Work item. Whenever the word "record" occurs in a line of the material below, that line is counted. Report only the count.

Data.
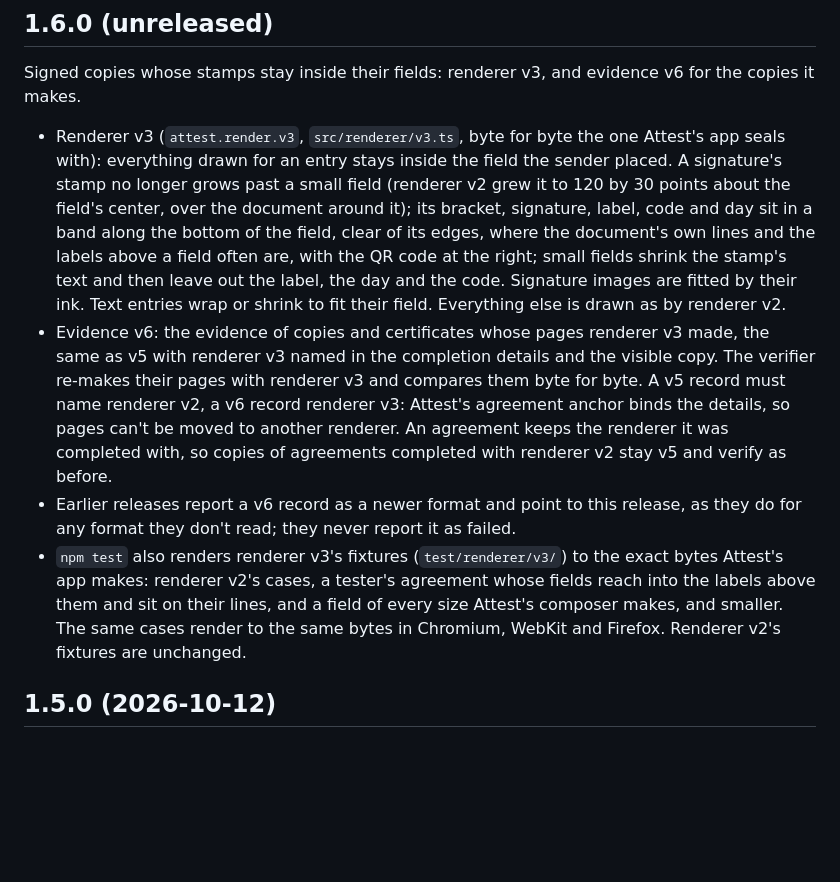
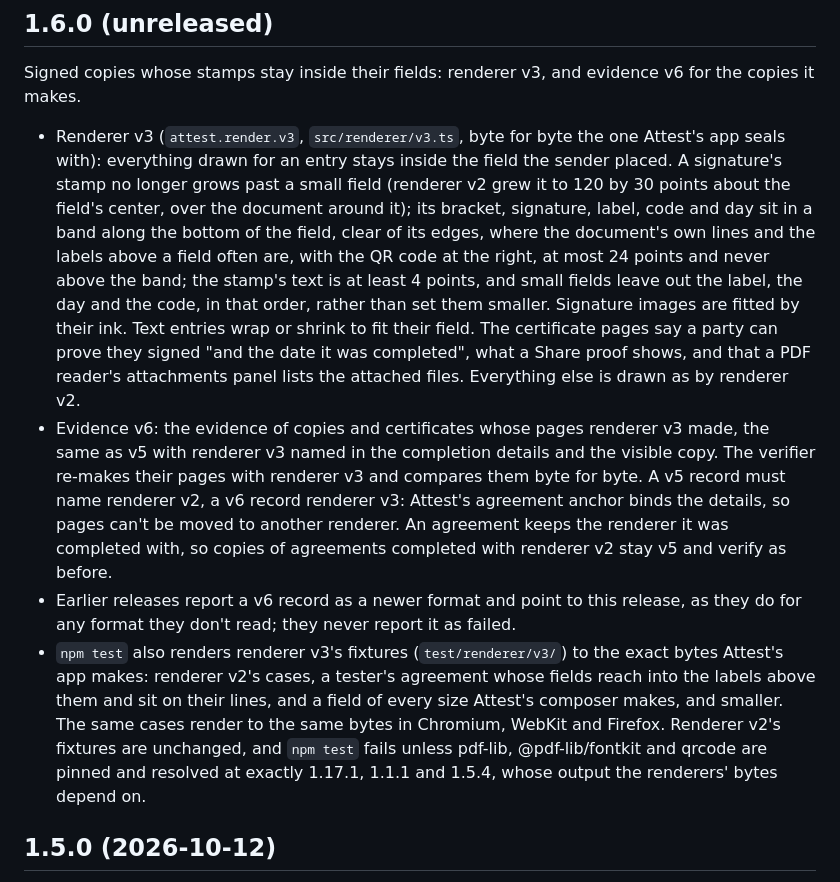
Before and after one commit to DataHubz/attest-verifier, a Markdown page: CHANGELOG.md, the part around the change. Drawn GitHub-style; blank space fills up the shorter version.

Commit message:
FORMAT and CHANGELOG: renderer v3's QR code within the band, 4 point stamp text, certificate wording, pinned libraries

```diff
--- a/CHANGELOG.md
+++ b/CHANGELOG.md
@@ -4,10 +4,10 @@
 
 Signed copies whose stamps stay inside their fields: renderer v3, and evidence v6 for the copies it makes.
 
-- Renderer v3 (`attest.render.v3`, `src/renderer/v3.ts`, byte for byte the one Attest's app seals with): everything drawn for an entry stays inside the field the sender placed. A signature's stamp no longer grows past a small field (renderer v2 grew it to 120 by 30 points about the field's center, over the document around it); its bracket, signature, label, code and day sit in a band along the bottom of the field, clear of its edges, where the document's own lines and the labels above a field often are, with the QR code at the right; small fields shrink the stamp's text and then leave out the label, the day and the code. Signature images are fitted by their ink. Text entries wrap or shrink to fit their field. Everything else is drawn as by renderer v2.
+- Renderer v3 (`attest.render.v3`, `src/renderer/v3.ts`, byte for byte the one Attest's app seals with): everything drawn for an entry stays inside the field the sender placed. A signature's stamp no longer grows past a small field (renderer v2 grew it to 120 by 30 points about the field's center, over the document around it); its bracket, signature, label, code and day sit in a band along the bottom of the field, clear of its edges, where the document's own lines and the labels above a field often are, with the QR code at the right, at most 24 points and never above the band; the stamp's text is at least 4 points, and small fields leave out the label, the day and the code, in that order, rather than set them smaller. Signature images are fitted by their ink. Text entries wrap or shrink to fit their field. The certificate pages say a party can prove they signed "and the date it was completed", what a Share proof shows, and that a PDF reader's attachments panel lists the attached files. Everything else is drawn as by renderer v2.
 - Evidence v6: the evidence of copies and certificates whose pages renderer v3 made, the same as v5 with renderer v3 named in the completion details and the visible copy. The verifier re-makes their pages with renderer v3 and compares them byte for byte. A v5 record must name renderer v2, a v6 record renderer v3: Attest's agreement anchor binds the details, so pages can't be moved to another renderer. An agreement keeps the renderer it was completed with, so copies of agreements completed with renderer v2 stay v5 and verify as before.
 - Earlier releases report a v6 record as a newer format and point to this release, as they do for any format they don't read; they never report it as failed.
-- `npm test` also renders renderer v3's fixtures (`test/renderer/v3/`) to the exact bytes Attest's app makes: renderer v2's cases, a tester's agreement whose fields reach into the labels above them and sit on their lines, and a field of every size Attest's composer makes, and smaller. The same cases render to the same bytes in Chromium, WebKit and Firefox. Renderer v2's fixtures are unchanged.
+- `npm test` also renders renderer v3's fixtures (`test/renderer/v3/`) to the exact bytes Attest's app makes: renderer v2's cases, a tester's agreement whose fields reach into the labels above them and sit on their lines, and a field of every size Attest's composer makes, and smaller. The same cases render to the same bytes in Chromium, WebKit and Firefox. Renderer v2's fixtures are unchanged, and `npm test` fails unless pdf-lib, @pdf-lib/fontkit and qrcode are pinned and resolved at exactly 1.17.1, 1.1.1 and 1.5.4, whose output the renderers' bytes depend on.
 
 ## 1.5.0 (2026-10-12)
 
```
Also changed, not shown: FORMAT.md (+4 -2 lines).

Your response. 2